UK sanctions have been announced against "despicable" individuals linked to massacre, rape and torture carried out by the Wagner Group across Africa.
Foreign Office minister Andrew Mitchell said the Russian mercenary unit, as well as assisting the Kremlin with its invasion of Ukraine, was "acting with impunity" in countries such as Mali, Central African Republic (CAR) and Sudan.
Mr Mitchell on Thursday announced 13 sanctions in a package aimed at individuals and businesses.
Officials said Wagner has operated in Mali, CAR and Sudan for several years where it is "aggressively pursuing Russian foreign policy interests" and providing military support to counter-terrorism operations which have seen hundreds of civilians killed.
Three of the sanction designations were targeted at the group's top officials in Mali and CAR, including Konstantin Aleksandrovitch Pikalov, the so-called right-hand man of Wagner leader and oligarch Yevgeny Prigozhin.
The UK Government said Mr Pikalov had been responsible for the torture and targeted killing of civilians.
Another of those hit with sanctions was the head of the Wagner Group in Mali, Ivan Aleksandrovitch Maslov.
According to the Foreign, Commonwealth and Development Office (FCDO), Wagner mercenaries, alongside Malian forces, massacred at least 500 people in Moura in March 2022, including carrying out summary executions, rape and torture.
Wagner leader Mr Prigozhin, who led a mutiny against Moscow last month, has already been sanctioned by Britain, along with several of his key commanders, for their part in Russian president Vladimir Putin's attack on Kyiv.
Footage has recently emerged which appears to show the Wagner mercenary leader, greeting his fighters in Belarus, in what would be his first public appearance since he led last month's uprising.
Mr Mitchell, the Conservative minister for development and Africa, said: "The Wagner Group is committing atrocities in Ukraine, as well as acting with impunity in countries like Mali, Central African Republic and Sudan.
"Wherever Wagner operates, it has a catastrophic effect on communities, worsens existing conflicts and damages the reputations of countries that host them.
"These sanctions expose despicable individuals who have commissioned violations of international humanitarian law, holding them to account for the severe harm they are inflicting on innocent civilians for financial gain."
The Wagner sanctions come a week after the UK imposed punishments and restrictions on businesses linked to the leaders on both sides in the Sudanese conflict.

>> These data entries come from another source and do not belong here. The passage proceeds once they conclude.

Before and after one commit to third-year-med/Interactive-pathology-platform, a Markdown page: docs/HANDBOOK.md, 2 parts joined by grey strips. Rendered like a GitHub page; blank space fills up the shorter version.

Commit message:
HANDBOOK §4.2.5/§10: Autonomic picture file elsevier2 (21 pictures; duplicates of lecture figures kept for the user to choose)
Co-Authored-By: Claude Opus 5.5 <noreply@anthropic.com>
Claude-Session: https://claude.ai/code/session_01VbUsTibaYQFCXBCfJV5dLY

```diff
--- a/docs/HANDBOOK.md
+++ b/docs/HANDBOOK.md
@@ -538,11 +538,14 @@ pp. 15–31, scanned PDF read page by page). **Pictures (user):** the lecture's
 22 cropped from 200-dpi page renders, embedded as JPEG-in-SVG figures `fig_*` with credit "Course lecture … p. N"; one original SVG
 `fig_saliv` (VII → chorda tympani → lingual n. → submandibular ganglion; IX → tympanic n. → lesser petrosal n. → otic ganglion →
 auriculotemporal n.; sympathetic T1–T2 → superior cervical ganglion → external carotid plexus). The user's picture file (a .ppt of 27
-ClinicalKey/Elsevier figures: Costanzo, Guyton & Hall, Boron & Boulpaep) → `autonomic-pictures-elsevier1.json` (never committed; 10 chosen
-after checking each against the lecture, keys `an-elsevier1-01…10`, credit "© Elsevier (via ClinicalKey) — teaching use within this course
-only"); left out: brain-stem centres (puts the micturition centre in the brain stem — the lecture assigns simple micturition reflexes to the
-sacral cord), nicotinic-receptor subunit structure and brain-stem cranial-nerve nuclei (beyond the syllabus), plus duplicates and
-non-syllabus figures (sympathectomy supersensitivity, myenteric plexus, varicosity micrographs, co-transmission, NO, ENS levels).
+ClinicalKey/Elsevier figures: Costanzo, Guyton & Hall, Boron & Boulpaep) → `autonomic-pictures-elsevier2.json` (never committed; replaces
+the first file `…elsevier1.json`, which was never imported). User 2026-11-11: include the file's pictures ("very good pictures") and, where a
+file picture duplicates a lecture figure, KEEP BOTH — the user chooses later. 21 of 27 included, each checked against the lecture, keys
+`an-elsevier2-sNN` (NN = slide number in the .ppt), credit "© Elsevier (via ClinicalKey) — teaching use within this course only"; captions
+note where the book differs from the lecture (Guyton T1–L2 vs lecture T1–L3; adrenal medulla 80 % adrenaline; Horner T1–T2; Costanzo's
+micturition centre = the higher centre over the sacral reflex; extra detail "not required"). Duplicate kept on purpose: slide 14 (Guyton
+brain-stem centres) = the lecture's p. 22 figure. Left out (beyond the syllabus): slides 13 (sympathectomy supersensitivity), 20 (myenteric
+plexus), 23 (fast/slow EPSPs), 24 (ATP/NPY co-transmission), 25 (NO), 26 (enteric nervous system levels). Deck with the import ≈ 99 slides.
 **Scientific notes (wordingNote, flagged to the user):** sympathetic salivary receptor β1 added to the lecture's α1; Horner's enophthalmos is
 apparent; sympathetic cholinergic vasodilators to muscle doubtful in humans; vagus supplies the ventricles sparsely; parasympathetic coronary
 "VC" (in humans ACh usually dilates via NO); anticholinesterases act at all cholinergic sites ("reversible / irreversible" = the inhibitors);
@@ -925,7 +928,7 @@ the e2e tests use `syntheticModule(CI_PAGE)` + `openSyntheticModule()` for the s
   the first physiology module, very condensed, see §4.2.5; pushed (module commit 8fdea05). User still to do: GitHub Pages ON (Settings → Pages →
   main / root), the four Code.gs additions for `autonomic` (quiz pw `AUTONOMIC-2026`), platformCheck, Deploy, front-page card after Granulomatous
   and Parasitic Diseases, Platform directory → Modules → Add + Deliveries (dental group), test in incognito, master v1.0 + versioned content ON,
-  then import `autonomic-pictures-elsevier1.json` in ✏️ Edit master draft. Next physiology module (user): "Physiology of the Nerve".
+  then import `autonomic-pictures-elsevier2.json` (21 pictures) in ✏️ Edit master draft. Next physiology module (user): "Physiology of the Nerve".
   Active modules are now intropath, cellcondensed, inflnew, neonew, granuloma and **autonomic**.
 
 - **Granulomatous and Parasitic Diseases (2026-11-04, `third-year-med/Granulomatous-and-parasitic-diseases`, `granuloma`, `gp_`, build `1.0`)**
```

The measures applied to three businesses associated with the Sudanese Armed Forces and three linked to its rival in the power struggle, the Rapid Support Forces.
Britain has accused the Wagner Group of providing weapons and military equipment to fighters in Sudan.
It said three businesses acting as fronts for Mr Prigozhin's unit had been included in Thursday's sanctions package, citing the continued risk the firms – including M-Invest and its subsidiary Meroe Gold – pose to peace and stability in the country.
Senior Labour figures, including shadow foreign secretary David Lammy and shadow home secretary Yvette Cooper, have called on the Government to proscribe Wagner as a terror organisation for its role in the Ukraine conflict.
Wagner forces played a major part, albeit with reports of heavy casualties during fierce fighting, in capturing the salt mining city of Bakhmut in the Donetsk region for Moscow earlier this year.
Ministers have so far refused to proscribe the organisation, pointing instead to the extensive sanctions applied by Britain on the group's leadership.